so to become part of the "new" Skopje. In the distance is one
of many new statues for the "Skopje 2014" project, awash many think,
in nationalism. Photo courtesy of Meglena Visinska
A postcard of Skopje, most likely when it was apart of Yugoslavia.
Image courtesy of Matej Bogdanovski. 
If you would like to know more, go, "Art is the reason, art is the way"

Monday, December 10, 2012

C.C festival 2 ("Evolution") part 5 @ The Dimenna Center

This months cover by K.K.W
Central Park, Fuji-Film 400
Composers Concordance Festival 2 ("Evolution") part 5 @ The Dimenna Center. Photos by K.K.W

John Sarantos (Native American flute)

Charles Coleman (in black) 

LeeAnet Noble ("Drum Progression")

LeeAnet Noble ("Drum Progression")
Lara St John

Lara St John

Lara St John & conductor Thomas Carlo Bo

LeeAnet Noble (left) & Daniel Palkowski (standing)

Mioi Takeda 

Lara St John & conductor Thomas Carlo Bo
David Taylor (left), Lynn Bechtold, Mioi Takeda & Franz Hackl 
John Sarantos & Gene Pritsker

John Sarantos & Gene Pritsker

John Sarantos

Ana Garcia (Percussion) & John Clark
David Abrams 
David Abrams (right, in black)

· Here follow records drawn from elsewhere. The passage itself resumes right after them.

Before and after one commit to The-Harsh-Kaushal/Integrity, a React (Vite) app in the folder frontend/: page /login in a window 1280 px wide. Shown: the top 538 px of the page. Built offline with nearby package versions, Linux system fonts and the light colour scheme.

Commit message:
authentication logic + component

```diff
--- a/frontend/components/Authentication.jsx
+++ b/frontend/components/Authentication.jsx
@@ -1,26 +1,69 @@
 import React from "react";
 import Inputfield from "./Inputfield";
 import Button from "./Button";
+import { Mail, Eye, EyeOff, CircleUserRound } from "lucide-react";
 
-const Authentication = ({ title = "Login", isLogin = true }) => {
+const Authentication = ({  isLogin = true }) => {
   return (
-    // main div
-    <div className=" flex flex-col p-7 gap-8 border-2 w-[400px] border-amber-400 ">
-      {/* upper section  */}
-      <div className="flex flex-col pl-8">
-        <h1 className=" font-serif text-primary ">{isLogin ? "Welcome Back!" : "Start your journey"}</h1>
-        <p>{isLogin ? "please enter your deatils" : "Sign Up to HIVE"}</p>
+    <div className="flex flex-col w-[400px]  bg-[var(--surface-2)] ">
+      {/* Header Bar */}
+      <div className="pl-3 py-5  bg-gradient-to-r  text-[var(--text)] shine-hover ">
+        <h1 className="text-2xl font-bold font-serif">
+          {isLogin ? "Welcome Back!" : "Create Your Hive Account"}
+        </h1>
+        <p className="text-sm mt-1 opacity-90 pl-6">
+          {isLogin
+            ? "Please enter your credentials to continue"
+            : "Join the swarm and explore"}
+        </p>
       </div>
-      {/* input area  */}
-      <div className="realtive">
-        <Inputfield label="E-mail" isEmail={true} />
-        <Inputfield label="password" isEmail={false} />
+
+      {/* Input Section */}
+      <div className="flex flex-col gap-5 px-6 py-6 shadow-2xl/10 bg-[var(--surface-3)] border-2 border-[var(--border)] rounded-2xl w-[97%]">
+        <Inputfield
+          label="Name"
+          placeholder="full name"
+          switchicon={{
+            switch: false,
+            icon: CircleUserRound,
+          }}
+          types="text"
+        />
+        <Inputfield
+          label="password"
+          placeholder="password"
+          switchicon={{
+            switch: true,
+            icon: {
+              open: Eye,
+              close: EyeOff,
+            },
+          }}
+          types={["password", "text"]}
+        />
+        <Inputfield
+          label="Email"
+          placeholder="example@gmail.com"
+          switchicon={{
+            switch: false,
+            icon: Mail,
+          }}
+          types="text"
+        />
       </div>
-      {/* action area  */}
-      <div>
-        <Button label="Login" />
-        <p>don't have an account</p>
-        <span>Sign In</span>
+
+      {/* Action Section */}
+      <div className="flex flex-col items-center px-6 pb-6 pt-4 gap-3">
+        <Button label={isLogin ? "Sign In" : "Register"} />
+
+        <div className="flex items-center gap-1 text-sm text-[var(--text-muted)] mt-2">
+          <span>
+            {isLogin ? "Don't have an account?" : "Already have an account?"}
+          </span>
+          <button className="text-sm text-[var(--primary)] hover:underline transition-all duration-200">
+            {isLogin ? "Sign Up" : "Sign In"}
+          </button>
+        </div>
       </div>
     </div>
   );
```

Valerie Coleman
Valerie Coleman

Valerie Coleman during her solo.
Keve Wilson (far left), Michiyo Suzuki, Taka Kigawa,
& Mioi Takeda
Peter Javis (far left, backround), John Clark, Franz Hackl,
Keve Wilson & Michiyo Suzuki 

David Taylor 
David Taylor 
Nataliya Medvedovskya
Valerie Coleman (far left), Keve Wilson, Michiyo Suzuki,
Ana Garcia
David Taylor (Valerie Coleman , Keve Wilson, Michiyo Suzuki,
Ana Garcia
Svjetlana Bukvich Nichols (middle)
Svjetlana Bukvich Nichols (middle)
Ana Garcia & Valerie Coleman
Ana Garcia (upper left), Valerie Coleman,
Keve Wilson & Peter Jarvis

If you would like to know more, go